Moel Faban, Carneddau

Cairn(s)

Fieldnotes

From where I parked the car near Pen y Gaer the small mountain takes on a pyramidal shape, a footpath leads from the road straight up to the top, but seeing as I went to the hillfort first I had to climb a couple of fences untill the path and me crossed paths. On the way up I followed a samll stream thin enough to step over, but big enough to be teaming with fish at least 6inches long, species unknown, salmon or trout probably.
Half way up the slope I came across a circle of stones, not a stone circle and too small for a hut circle or shelter.

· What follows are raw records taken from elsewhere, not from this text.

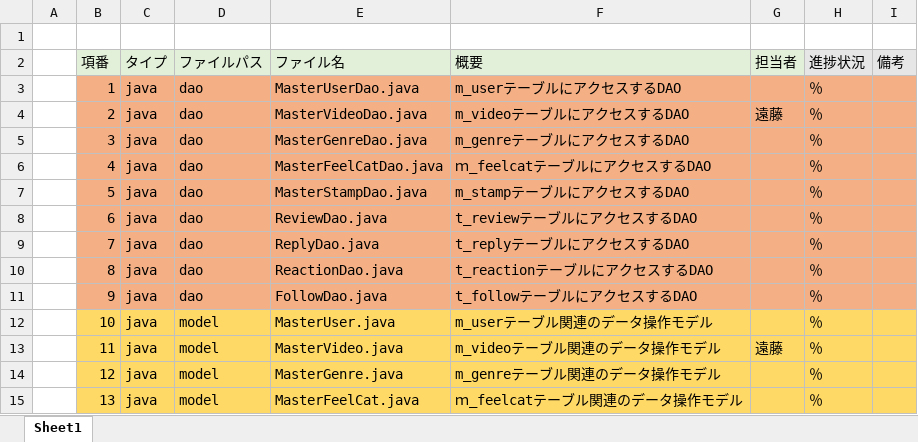
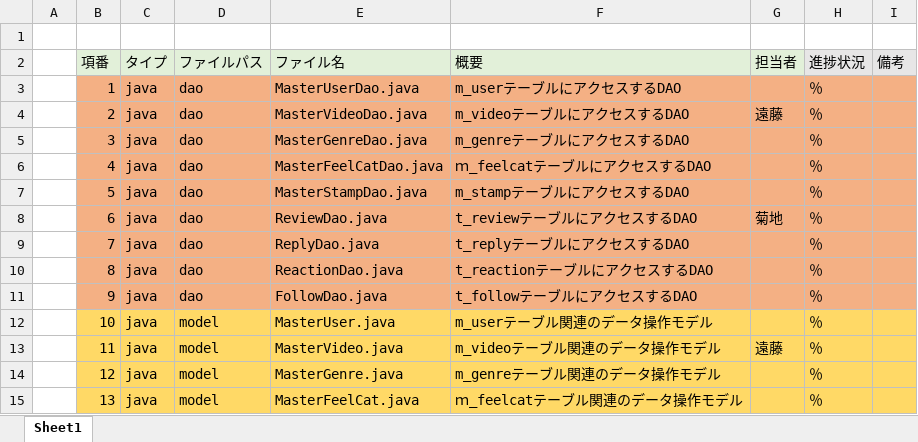
Before and after one commit to dojo2022/B-3, an Excel workbook: doc/05_ファイル構成一覧表_チーム名.xlsx, sheet Sheet1, drawn as a sheet; only a part is shown; values as stored, in another font and other column widths than the file's, no borders; the diff names each change by its address in the sheet, - before the commit and + after, or states it on an @@ line.

Commit message:
Update 05_ファイル構成一覧表_チーム名.xlsx

```diff
--- a/doc/05_ファイル構成一覧表_チーム名.xlsx (sheet Sheet1)
+++ b/doc/05_ファイル構成一覧表_チーム名.xlsx (sheet Sheet1)
-G8 (担当者): (empty)
+G8 (担当者): 菊地
```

Strange.
As I neared the top the weather did what it does best, it didnt rain, oh no, that would be too heavy handed, the clouds came in and the views that I so love faded away, mountains are like that, they want to be appreciated they want to be adored but they don't want it to be easy for you, they only rarely show themselves completely
like a shy yet demanding stripper.

The first cairn arrived at didnt look ancient but more like a walkers cairn to show that your at the top, but it has the best view down the Ogwen valley.
The second cairn is the real McCoy, it almost shuns the view back into the mountains and concentrates on gazing out to sea or perhaps more probable onto Anglesey, always the most special of megalithic locations in Wales.
The cairn has been converted into a walkers shelter, I dont know if this is proper, but, I started to try and make it look more like a cairn again, just a half hearted attempt for half an hour, the spirits may have looked kindly upon me as I swear the cloud looked to be thinning and the sky had a more blue colour.
The second big cairn has also been shelterized so I gave it another half hour reconstruction, not so anyone would notice, but atleast there were no more precariously placed boulders threatening to fall on an unconcerned shelterer.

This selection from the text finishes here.